These 3 Oral Habits Could Be Ruining Your Teeth
Bad habits are something all of us develop over our lifetime. As kids it may be something harmless like wiping your hands on your clothes. As we get older we may develop some more harmful habits such as smoking or anxious eating. We rarely stop and think about the damage that some habits can do to our teeth, especially if they seem innocuous. Below, we’re going to discuss the top three most common orally damaging habits, some of which may have developed when you were a child.
1. Parafunctional Oral Habits
Parafunctional oral habits include things such as bruxism (grinding & clenching), nail biting tongue thrusting and digit sucking, aka thumb sucking.
Bruxism that occurs while you’re awake is often caused by stress, anxiety, tension or as a habit during periods of concentration. Bruxism can also occur while you’re asleep due to sleep-related chewing activity. Grinding or clenching your teeth can lead to a deterioration of your enamel as well as jaw disorders such as TMJ and headaches.
Bruxism is fairly common among children, however they end up outgrowing this habit. Adults that continue to grind or clench their teeth may need to receive dental corrections to reshape the chewing surfaces of the teeth or wear mouth guards when they sleep.
Tongue thrusting and thumb sucking are other parafunctional oral habits that typically form in kids and while they may go away by the time adulthood sets in, they can cause oral issues before that. Both of these oral fixations can cause abnormal tooth positioning, especially as the adult teeth grow in, speech impediments and issues with jaw development. Some treatments for these habits include specific retainers like the Hawley appliance or thumb crib that discourages these poor habits.
2. Frequent Snacking
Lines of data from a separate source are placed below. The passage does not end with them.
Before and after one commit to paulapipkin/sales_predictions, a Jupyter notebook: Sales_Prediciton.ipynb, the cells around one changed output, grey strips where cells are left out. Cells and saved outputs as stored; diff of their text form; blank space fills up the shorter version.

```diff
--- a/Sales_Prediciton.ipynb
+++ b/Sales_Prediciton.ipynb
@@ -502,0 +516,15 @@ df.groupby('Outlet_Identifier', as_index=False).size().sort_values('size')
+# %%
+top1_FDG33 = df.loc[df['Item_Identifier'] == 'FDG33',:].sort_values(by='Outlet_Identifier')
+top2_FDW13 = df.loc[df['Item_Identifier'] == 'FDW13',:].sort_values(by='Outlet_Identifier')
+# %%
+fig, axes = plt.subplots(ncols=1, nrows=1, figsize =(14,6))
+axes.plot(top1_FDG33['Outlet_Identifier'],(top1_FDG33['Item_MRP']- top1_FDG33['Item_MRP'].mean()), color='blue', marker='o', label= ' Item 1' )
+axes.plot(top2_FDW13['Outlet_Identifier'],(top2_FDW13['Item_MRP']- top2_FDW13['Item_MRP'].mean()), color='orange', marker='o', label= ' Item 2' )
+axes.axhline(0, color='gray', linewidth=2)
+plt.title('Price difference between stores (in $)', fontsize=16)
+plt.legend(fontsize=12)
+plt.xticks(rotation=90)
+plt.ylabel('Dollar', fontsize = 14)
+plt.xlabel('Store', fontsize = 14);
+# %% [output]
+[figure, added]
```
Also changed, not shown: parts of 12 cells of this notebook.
Constant snacking throughout the day, including sipping on sugary drinks can cause harmful bacteria to infiltrate your mouth. Sugary foods and drinks can cause cavities to form, while carb filled treats like chips or pretzels can increase the risk of plaque buildup and tartar. If you can’t go without snacking (we know it’s tough!) we recommend rinsing your mouth with water or a mouthwash to prevent food particles from staying lodged in between your teeth.
3. Brushing With Too Much Pressure
Brushing teeth is a big part in staying cavity, plaque and tartar free. However, you may form a habit of pushing down hard on your toothbrush when brushing since you may think this will help really get those bristles deep to uncover your pearly whites.
In reality aggressive brushing like that could cause receding gums, sensitive teeth or worn down enamel. Adopting a habit of putting as much pressure on your toothbrush as you would when writing with a pencil or investing in an electric toothbrush could help overcome brushing your teeth too harshly.